= TASK GOAL =
Below are some entries; report how many of their lines contain the word "savefig", giving nothing besides the number.
━━━━━━━━━━━━━━━━
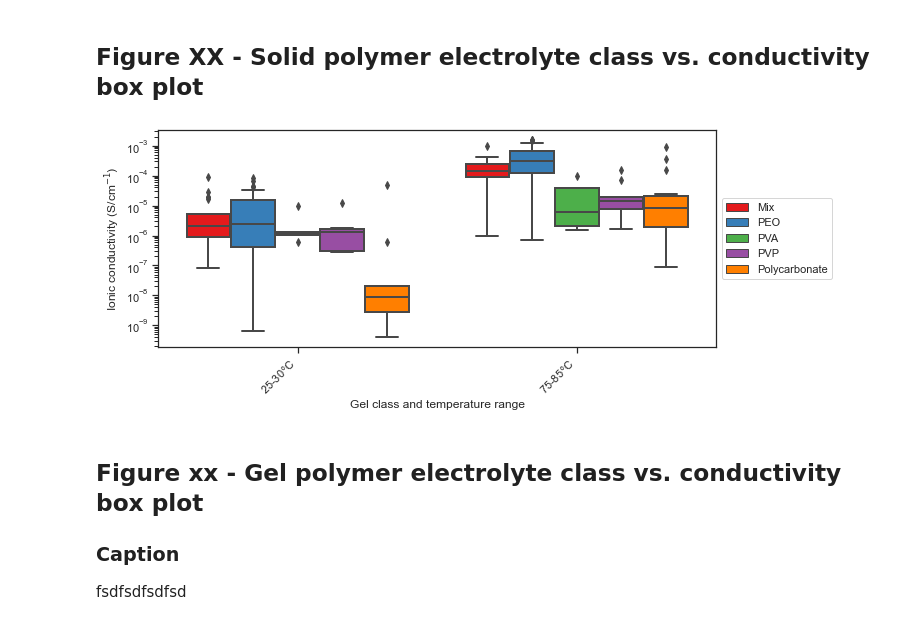
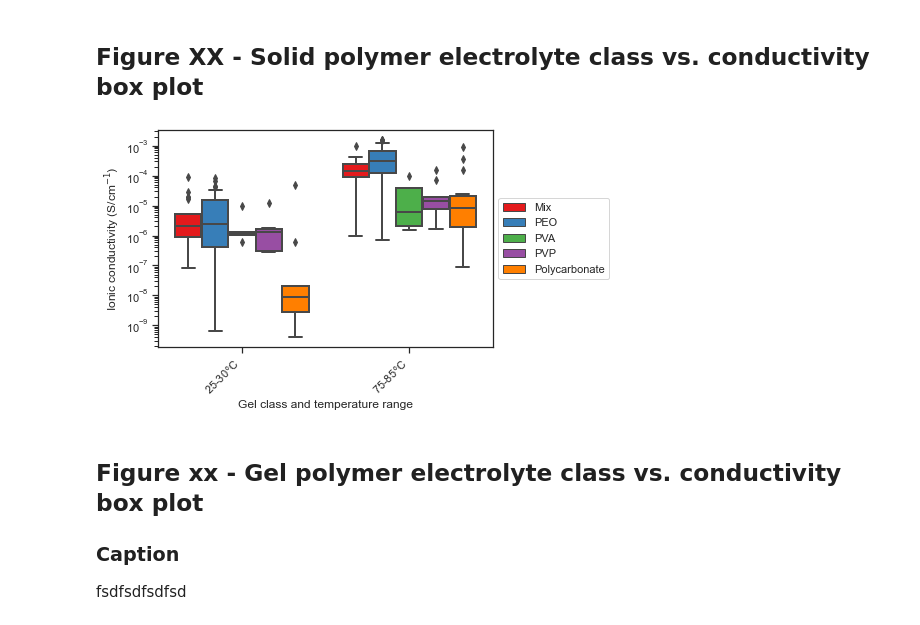
Before and after one commit to jknottUOW/polymer-review-paper, a Jupyter notebook: FIGURES.ipynb, the cells around one changed output. Cells and saved outputs as stored; diff of their text form; code cells hidden in the pictures.

Commit message:
'Final manuscript draft' version of all figures

```diff
--- a/FIGURES.ipynb
+++ b/FIGURES.ipynb
@@ -25,7 +25,7 @@ sns.set_style("white")
 sns.set_style('ticks')
 sns.set_context("notebook", rc={'axes.grid': True})
 sns.set_palette('Set1')
-plt.figure(figsize=(10, 4))
+
 
 # All classes that do not have more than two independent references are excluded
 df_SPE_box = df_SPE[
@@ -50,34 +50,35 @@ df_SPE_box.rename(columns={'conductivity_(20-30)degC': '25-30$\degree$C', 'condu
 df_SPE_box_melt = pd.melt(df_SPE_box, id_vars=['class'], value_vars = ['25-30$\degree$C', '75-85$\degree$C'])
 
 SPE_box = sns.boxplot(
                 x='variable',
                 y='value',
                 hue='class',
                 data=df_SPE_box_melt,
                 dodge=True,
                 linewidth=2,
                 saturation=1.5,
                 ).set(
     xlabel='Gel class and temperature range',
     ylabel='Ionic conductivity (S/cm$^{-1}$)',
     yscale='log',
     )
 
 plt.xticks(
     rotation=45,
     horizontalalignment='right',
     )
 
 plt.legend(loc='center left', bbox_to_anchor=(1, 0.5), ncol=1)
 
 plt.savefig('.\FIGURES\SPE_class-vs-cond_box.svg',
            transparent=False)
 
 plt.savefig('.\FIGURES\SPE_class-vs-cond_box.png',
            transparent=False,
+           bbox_inches='tight',
            dpi=300)
 # %% [output]
-[figure, old version]
+[figure, new version]
 # %% [markdown]
 ## Figure xx - Gel polymer electrolyte class vs. conductivity box plot
 
```
Also changed, not shown: parts of 6 cells of this notebook, 14 other files.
━━━━━━━━━━━━━━━━
= OUTPUT FOR THIS EXERCISE =
2